Suppose you start out with $20,000 and you deposit it all in a money market account at your local bank for the national average rate yield of 0.08%. Assuming you don’t add any additional funds, at the end of a year you’d have earned $16 in interest, bringing your total balance to $20,016. Wait another year and your total balance would only reach $20,032. Even if you somehow forgot about your account for five years, by the end of that time your total balance would have only grown to $20,080. In other words, you’d have to wait about five years just to earn enough interest to pay for a fancy dinner date!
If that same $20,000 investment sat in a regular savings bank account paying the national average interest yield of 0.06%, the story is even sadder. You’d end up with a total balance $20,012 after a year and $20,060 after five years.

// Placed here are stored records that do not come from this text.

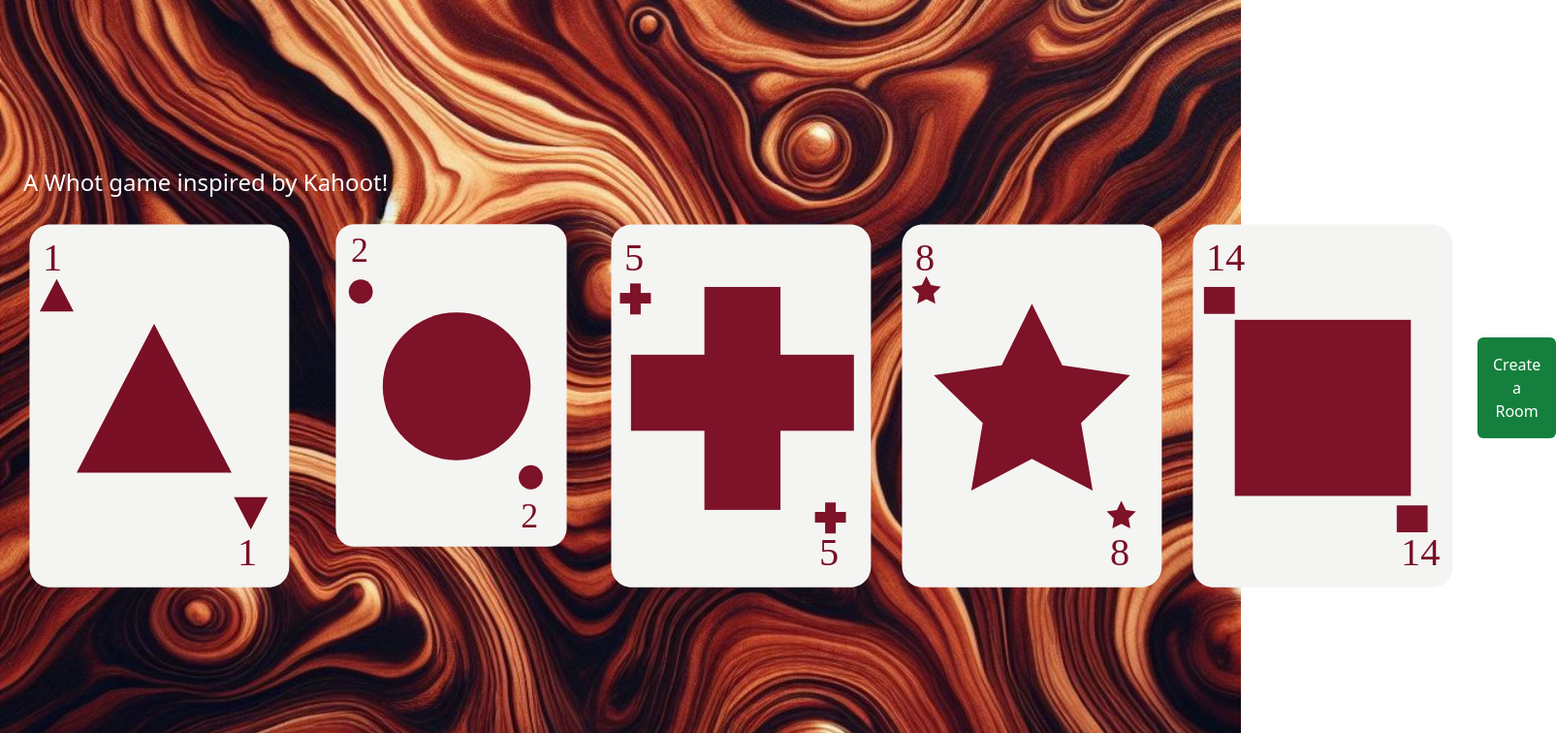
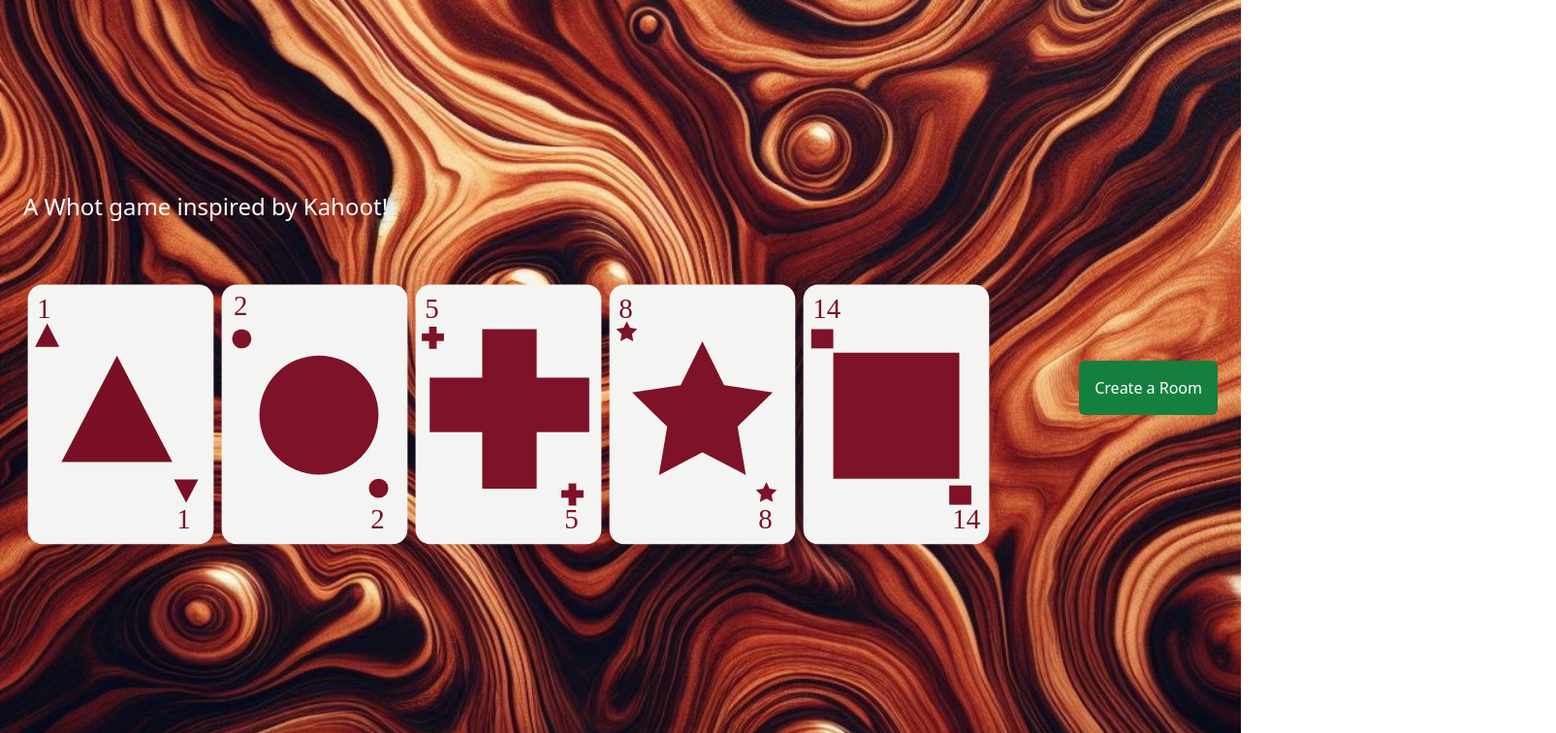
Before and after one commit to OlaleyeFisayo/whot-, a React (Vite) app in the folder client/: page / in a window 1280 px wide. Shown: the top 756 px of the page at 97% size, 1605 px wide, since content can reach past the window. Built offline with nearby package versions, Linux system fonts and the light colour scheme.

Commit message:
Update Cards

```diff
--- a/client/src/components/cards/Circle.tsx
+++ b/client/src/components/cards/Circle.tsx
@@ -8,14 +8,15 @@ export default function Circle({
   str4,
   str5,
   value,
+  className,
 }: CardsProps) {
   return (
     <svg
       version="1.1"
       x="0px"
       y="0px"
-      viewBox="0 0 200 300"
-      className="w-full h-full"
+      viewBox="0 0 186.3 255.5"
+      className={`w-full h-full ${className}`}
     >
       <g id="ace">
         <g>
@@ -52,14 +53,14 @@ export default function Circle({
           transform="matrix(1 0 0 1 15.942 31.6153)"
           className={`${str3} ${str4} ${str5}`}
         >
-         {value}
+          {value}
         </text>
         <circle className={`${str1}`} cx="155.1" cy="198.2" r="9.3" />
         <text
           transform="matrix(1 0 0 1 147.3851 236.655)"
           className={`${str3} ${str4} ${str5}`}
         >
-         {value}
+          {value}
         </text>
       </g>
     </svg>
--- a/client/src/components/cards/Cross.tsx
+++ b/client/src/components/cards/Cross.tsx
@@ -7,9 +7,16 @@ export default function Cross({
   str4,
   str5,
   value,
+  className,
 }: CardsProps) {
   return (
-    <svg version="1.1" x="0px" y="0px" viewBox="0 0 200 300">
+    <svg
+      version="1.1"
+      x="0px"
+      y="0px"
+      viewBox="0 0 186.3 255.5"
+      className={`w-full h-full ${className}`}
+    >
       <g id="ace">
         <g>
           <path
--- a/client/src/components/cards/Square.tsx
+++ b/client/src/components/cards/Square.tsx
@@ -6,10 +6,17 @@ export default function Square({
   str3,
   str4,
   str5,
-    value
+  value,
+  className,
 }: CardsProps) {
   return (
-    <svg version="1.1" x="0px" y="0px" viewBox="0 0 200 300">
+    <svg
+      version="1.1"
+      x="0px"
+      y="0px"
+      viewBox="0 0 186.3 255.5"
+      className={`w-full h-full ${className}`}
+    >
       <g id="ace">
         <g>
           <path
--- a/client/src/components/cards/Star.tsx
+++ b/client/src/components/cards/Star.tsx
@@ -7,9 +7,16 @@ export default function Star({
   str4,
   str5,
   value,
+  className,
 }: CardsProps) {
   return (
-    <svg version="1.1" x="0px" y="0px" viewBox="0 0 200 300">
+    <svg
+      version="1.1"
+      x="0px"
+      y="0px"
+      viewBox="0 0 186.3 255.5"
+      className={`w-full h-full ${className}`}
+    >
       <g id="ace">
         <g>
           <path
--- a/client/src/components/cards/Triangle.tsx
+++ b/client/src/components/cards/Triangle.tsx
@@ -6,9 +6,16 @@ export default function Triangle({
   str4,
   str5,
   value,
+  className,
 }: CardsProps) {
   return (
-    <svg version="1.1" x="0px" y="0px" viewBox="0 0 200 300">
+    <svg
+      version="1.1"
+      x="0px"
+      y="0px"
+      viewBox="0 0 186.3 255.5"
+      className={`w-full h-full ${className}`}
+    >
       <g id="ace">
         <g>
           <path
--- a/client/src/components/cards/index.tsx
+++ b/client/src/components/cards/index.tsx
@@ -5,7 +5,7 @@ import Star from "./Star";
 import Triangle from "./Triangle";
 import { CardPrototype } from "./types";
 
-export default function Card({ shape, value }: CardPrototype) {
+export default function Card({ shape, value, className }: CardPrototype) {
   const str0 = "fill-[#F4F4F2] strole=[#000000]";
   const str1 = "fill-[#7D1228]";
   const str2 = "fill-none";
@@ -15,7 +15,7 @@ export default function Card({ shape, value }: CardPrototype) {
 
   if (shape === "Cross") {
     return (
-      <div className="w-[300px] h-[400px]">
+      <div className="w-[200px] h-[350px]">
         <Cross
           str0={str0}
           str1={str1}
@@ -23,24 +23,26 @@ export default function Card({ shape, value }: CardPrototype) {
           str4={str4}
           str5={str5}
           value={value}
+          className={className}
         />
       </div>
     );
   } else if (shape === "Triangle") {
     return (
-      <div className="w-[300px] h-[400px]">
+      <div className="w-[200px] h-[350px]">
         <Triangle
           str0={str0}
           str3={str3}
           str4={str4}
           str5={str5}
           value={value}
+          className={className}
         />
       </div>
     );
   } else if (shape === "Circle") {
     return (
-      <div className="w-[300px] h-[400px]">
+      <div className="w-[200px] h-[350px]">
         <Circle
           str0={str0}
           str1={str1}
@@ -49,12 +51,13 @@ export default function Card({ shape, value }: CardPrototype) {
           str4={str4}
           str5={str5}
           value={value}
+          className={className}
         />
       </div>
     );
   } else if (shape === "Square") {
     return (
-      <div className="w-[300px] h-[400px]">
+      <div className="w-[200px] h-[350px]">
         <Square
           str0={str0}
           str1={str1}
@@ -62,12 +65,13 @@ export default function Card({ shape, value }: CardPrototype) {
           str4={str4}
           str5={str5}
           value={value}
+          className={className}
         />
       </div>
     );
   } else if (shape === "Star") {
     return (
-      <div className="w-[300px] h-[400px]">
+      <div className="w-[200px] h-[350px]">
         <Star
           str0={str0}
           str1={str1}
@@ -75,6 +79,7 @@ export default function Card({ shape, value }: CardPrototype) {
           str4={str4}
           str5={str5}
           value={value}
+          className={className}
         />
       </div>
     );
--- a/client/src/components/cards/types.ts
+++ b/client/src/components/cards/types.ts
@@ -6,9 +6,11 @@ export interface CardsProps {
   str4: string;
   str5: string;
   value: number;
+  className?: string;
 }
 
 export interface CardPrototype {
   shape: string;
   value: number;
+  className?: string;
 }
```
Lines whose indentation alone changed are shown as unchanged.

The picture begins to change as you explore CD earnings. For example, $20,000 invested in a 12-month CD at the national average interest yield of 0.20% would earn $40 in interest by the end of one year. Not much, but it amounts to more than three times what you’d earn if your money remained in an average savings account that year.
If you were willing to wait five years for your CD to mature, you’d really see a difference in your gains, with your balance at maturity totaling $20,761 at the national average 60-month CD yield of 0.75%. That’s over $700 more than you’d earn if you’d left that money in an average bank savings account for the same period of time.
Today’s best deals
With a little homework you’ll soon discover that you don’t have to settle for national average returns. While individual bank offers vary, you’ll find some of your best deals with online banks, since they don’t carry the same overhead costs as traditional banks. Top 12-month CD offers currently range from about 0.95% to 1.07%. At 1.07%, your $20,000 investment would be worth $20,214 after 12 months.
For those willing to shop around, a five-year commitment brings even better rewards, with the best deals on high-yield CDs paying between 2% and 2.23%. At 2.23%, that $20,000 investment would be worth $22,331 when it matured at 60 months. That’s over $2,000 more than if you left your money sitting in an average savings account!
Protect your earnings
Although you’ll earn the highest interest on longer-term CDs, The Wall Street Journal reports that the majority of Federal Reserve officials believe that the government will begin increasing interest rates in 2015. If you lock in your investments for too long, you may miss out on some much better opportunities next year and beyond.
Experts recommend a laddering approach when investing in CDs. Laddering provides a balance between always having some cash ready for better investments and to protecting your portfolio’s growth should interest rates fall. To find out about the best current deals on high-yield CDs, visit NerdWallet’s CD rate comparison tool.